Austin, Texas 78711
Tel. (512) 463-0112
FOR IMMEDIATE RELEASE
April 30, 2014
May marks Mental Health Awareness Month, and it comes during a time of great transition in how we address one of the most challenging issues facing our state.
Mental health is a complex policy issue. The levels of need vary from patient to patient. Not everyone with a problem recognizes they need help. Those who do often fail to follow through on the treatment they need. There are civil liberty issues involved. And individuals with mental health challenges present in different settings, often during a crisis.
We can treat individuals with mental health issues in one of a few ways. The most efficient, cost-effective and humane way to treat mental illness is in a clinical setting. Unfortunately, the largest provider of mental health care in Texas is our criminal justice system, as many of those who need help first find it in jail. All too often we end up providing mental health treatment in emergency rooms. And sadly, we continue to discover that people need mental health services after it's too late and a tragedy has occurred.
Last session, the Texas Legislature took significant steps to make sure people are treated in appropriate settings and to avoid preventable tragedies by increasing funding for mental health and substance abuse by $298 million, one of the largest investments in state history.
As a fiscal conservative, it was important to me that these funds are targeted to programs where we can measure the impact of our investment. Already, we are seeing results. We have removed over 5,000 Texans needing community-based services from waiting lists. This is so important because individuals who recognize they have a mental illness and are willing to get treatment have already won half the battle.
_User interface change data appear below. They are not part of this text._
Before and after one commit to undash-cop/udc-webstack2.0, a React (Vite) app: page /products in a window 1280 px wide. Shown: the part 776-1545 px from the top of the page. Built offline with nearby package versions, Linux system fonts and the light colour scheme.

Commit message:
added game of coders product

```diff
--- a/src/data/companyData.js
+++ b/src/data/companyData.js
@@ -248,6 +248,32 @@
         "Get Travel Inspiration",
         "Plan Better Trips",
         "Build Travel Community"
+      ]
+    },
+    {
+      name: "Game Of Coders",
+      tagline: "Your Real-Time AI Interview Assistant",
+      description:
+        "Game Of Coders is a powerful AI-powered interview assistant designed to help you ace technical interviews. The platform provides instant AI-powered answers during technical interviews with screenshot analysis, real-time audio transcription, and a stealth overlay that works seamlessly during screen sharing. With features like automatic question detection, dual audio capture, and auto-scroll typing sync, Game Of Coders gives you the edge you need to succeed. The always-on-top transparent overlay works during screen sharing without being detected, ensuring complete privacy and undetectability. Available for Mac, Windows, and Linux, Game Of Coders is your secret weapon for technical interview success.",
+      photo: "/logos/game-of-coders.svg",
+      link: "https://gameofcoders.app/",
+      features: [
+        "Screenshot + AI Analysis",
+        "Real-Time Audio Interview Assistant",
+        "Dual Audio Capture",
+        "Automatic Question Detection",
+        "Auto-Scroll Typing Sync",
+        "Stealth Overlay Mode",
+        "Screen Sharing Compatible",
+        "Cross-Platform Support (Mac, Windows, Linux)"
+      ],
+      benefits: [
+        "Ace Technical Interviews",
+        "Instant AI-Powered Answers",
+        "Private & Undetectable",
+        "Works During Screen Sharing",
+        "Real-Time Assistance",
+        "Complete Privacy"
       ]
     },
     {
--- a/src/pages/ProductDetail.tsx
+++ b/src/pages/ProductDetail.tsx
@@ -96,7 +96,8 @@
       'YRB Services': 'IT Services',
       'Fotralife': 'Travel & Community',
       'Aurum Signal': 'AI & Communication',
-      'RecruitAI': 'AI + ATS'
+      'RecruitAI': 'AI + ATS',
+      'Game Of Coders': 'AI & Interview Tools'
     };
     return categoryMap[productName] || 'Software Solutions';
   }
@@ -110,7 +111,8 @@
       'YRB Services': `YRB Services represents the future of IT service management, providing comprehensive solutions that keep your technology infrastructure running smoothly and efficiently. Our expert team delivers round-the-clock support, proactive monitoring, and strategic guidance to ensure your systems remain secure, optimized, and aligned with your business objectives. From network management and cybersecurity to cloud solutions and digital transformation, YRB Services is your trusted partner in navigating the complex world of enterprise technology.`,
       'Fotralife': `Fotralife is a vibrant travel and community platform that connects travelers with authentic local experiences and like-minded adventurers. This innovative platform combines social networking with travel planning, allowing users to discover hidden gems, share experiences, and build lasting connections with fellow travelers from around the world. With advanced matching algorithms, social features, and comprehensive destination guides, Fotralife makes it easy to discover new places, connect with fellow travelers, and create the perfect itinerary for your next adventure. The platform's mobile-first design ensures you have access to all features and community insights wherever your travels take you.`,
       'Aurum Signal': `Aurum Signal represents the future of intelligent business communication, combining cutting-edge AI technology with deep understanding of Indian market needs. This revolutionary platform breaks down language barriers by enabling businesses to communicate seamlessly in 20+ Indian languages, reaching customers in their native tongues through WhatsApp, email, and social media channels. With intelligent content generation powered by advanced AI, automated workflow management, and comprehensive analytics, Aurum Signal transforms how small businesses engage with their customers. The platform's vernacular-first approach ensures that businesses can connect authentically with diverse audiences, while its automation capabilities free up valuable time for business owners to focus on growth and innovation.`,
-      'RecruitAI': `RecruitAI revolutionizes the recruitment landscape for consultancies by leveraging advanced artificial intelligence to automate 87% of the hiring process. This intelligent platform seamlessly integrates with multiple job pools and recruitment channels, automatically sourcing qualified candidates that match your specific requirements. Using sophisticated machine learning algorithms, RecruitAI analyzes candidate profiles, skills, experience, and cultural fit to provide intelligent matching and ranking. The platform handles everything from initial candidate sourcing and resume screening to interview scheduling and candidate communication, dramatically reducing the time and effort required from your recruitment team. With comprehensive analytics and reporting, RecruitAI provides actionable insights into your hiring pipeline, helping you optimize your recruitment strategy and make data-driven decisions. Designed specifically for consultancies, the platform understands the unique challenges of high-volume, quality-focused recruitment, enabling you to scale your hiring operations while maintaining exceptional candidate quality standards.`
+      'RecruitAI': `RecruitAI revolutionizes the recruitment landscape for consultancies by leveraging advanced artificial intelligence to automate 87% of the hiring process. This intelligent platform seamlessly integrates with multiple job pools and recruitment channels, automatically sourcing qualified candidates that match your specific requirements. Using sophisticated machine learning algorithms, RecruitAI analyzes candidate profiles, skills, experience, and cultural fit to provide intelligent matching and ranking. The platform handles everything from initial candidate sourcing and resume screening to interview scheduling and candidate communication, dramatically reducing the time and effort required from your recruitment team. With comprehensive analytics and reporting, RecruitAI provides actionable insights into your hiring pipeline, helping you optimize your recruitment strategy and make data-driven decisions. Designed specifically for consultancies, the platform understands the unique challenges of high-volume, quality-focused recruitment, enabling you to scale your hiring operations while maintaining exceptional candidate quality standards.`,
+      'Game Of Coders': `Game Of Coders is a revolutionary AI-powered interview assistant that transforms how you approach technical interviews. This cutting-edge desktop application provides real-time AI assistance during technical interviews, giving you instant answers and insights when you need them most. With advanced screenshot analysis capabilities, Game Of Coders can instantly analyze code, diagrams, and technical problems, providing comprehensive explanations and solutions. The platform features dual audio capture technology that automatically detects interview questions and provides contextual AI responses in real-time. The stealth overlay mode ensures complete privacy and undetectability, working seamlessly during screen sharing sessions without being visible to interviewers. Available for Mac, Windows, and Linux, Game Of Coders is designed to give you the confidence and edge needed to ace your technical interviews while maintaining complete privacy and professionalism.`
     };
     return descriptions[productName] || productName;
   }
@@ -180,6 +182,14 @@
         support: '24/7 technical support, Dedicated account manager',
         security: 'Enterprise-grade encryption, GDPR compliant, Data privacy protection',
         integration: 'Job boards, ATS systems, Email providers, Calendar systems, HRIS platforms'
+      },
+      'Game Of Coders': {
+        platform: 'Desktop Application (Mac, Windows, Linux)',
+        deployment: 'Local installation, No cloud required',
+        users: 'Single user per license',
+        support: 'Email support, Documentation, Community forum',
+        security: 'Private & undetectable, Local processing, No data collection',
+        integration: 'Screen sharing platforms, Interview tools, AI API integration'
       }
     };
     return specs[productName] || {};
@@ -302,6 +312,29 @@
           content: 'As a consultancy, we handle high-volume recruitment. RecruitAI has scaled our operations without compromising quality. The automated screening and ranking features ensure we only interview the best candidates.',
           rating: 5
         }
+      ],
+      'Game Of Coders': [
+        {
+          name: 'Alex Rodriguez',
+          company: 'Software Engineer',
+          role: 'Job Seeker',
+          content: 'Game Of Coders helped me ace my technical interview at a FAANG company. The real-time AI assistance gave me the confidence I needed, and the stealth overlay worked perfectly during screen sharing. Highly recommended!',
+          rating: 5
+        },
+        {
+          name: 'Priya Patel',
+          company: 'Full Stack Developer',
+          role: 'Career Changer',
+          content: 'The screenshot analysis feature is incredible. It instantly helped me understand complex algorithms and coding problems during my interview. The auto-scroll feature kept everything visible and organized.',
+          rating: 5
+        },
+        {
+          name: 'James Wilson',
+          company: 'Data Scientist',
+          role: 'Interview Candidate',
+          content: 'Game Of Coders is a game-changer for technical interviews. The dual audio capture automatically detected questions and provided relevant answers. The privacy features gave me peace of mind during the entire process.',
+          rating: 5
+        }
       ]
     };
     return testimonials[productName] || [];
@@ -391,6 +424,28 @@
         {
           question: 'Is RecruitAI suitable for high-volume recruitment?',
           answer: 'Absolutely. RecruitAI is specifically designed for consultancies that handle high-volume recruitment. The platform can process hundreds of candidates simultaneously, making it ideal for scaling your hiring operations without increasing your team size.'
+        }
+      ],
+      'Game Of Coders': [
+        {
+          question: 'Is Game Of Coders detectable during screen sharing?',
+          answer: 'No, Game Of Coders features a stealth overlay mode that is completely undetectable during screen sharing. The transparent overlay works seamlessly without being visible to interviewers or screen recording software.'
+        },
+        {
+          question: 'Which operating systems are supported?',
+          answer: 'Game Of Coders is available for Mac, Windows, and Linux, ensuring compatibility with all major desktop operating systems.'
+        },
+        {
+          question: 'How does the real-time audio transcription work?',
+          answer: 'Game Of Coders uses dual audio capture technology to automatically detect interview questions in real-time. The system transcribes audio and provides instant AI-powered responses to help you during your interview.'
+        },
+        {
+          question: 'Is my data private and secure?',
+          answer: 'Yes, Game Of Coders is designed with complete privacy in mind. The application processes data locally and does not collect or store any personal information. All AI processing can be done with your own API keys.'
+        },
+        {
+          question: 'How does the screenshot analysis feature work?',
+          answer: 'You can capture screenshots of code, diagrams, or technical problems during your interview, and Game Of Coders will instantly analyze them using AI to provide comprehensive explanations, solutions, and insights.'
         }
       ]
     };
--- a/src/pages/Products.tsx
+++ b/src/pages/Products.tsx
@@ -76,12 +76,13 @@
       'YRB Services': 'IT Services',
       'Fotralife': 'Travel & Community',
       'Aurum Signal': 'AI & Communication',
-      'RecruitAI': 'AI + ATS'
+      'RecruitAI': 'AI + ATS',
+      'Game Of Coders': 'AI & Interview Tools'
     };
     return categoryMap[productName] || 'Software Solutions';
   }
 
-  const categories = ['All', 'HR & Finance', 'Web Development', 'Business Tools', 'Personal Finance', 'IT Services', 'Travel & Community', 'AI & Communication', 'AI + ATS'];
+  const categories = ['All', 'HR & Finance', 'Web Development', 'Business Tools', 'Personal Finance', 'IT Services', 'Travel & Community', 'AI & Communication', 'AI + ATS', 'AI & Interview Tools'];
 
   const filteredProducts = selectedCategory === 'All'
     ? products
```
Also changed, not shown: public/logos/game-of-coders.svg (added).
We need to make sure these individuals can access care, and we are well on our way to eliminating waiting lists altogether.
We are also continuing to provide mental health services for our veterans, including through a program I was proud to create in 2009 -- peer-to-peer counseling. Last year alone, over 600 trained veteran volunteers reported more than 53,000 interactions with their peers.
By providing grants to local communities, we are enabling them to solve their unique mental health problems in new and innovative ways. In Tarrant County, for example, the local mental health authority is creating a respite program for teenagers with serious mental illness who find themselves in crisis. They are also providing supportive housing to their neediest clients, because it is very difficult for a person to focus on recovery while they are worried about keeping a roof over their head.
Texas is also focusing on early intervention by launching a mental health public awareness campaign this month. The campaign will aim to build awareness about mental illness and substance abuse among teens and young adults, demystify mental illness and equip people to recognize warning signs of mental illness and substance use disorders. Another initiative in our schools will train teachers and others who work closely with young adults to recognize those who may need help and connect them to resources.
These are all positive steps, but in the months ahead it is important that we continue to ensure our investment is achieving the intended results. We should be funding solutions -- not problems. One area we need to strengthen moving forward is prevention. The more we can do to prevent those who need help from sliding to rock bottom, the more effectively we can prevent people with mental illnesses from showing up in our jails and emergency rooms. The greater their chances are for recovery. And the less we will be reading about preventable tragedies.
But in order to prevent mental illness, we all must work together. We need to learn to treat mental illness like any other medical disease, and reduce the stigma so often found today. By ensuring that every parent, teacher, family member and friend knows how to help a person with mental illness, we can help ensure that person not only knows help is available, but is ready and willing to receive the services they need.